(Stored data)
┌──

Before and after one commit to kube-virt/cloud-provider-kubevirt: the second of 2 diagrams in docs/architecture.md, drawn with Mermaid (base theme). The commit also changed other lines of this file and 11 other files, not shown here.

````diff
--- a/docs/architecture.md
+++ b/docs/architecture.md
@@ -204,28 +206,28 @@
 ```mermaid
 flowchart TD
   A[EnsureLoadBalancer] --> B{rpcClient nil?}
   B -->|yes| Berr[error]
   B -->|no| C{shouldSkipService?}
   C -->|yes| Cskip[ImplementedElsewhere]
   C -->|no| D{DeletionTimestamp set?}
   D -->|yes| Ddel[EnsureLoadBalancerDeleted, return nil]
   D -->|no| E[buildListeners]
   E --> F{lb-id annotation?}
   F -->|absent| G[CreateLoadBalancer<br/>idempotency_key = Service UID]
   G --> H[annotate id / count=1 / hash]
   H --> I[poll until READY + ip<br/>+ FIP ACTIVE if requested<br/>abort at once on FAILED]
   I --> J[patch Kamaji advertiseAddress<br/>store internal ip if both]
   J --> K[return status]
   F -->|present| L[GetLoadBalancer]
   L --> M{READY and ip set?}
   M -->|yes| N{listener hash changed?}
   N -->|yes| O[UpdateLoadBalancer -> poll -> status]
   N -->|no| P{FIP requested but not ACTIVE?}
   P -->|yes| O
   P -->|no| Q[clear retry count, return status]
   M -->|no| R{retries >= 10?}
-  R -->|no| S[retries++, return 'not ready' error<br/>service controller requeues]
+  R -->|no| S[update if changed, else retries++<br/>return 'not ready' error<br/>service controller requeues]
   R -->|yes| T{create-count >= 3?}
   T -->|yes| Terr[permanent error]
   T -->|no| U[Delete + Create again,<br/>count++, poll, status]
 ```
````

└──

The task:
Exactly the lines from the one containing "requested but not" through the end of the records above are to be printed, and no others.

Solution to the problem:
   N -->|no| P{FIP requested but not ACTIVE?}
   P -->|yes| O
   P -->|no| Q[clear retry count, return status]
   M -->|no| R{retries >= 10?}
-  R -->|no| S[retries++, return 'not ready' error<br/>service controller requeues]
+  R -->|no| S[update if changed, else retries++<br/>return 'not ready' error<br/>service controller requeues]
   R -->|yes| T{create-count >= 3?}
   T -->|yes| Terr[permanent error]
   T -->|no| U[Delete + Create again,<br/>count++, poll, status]
 ```
````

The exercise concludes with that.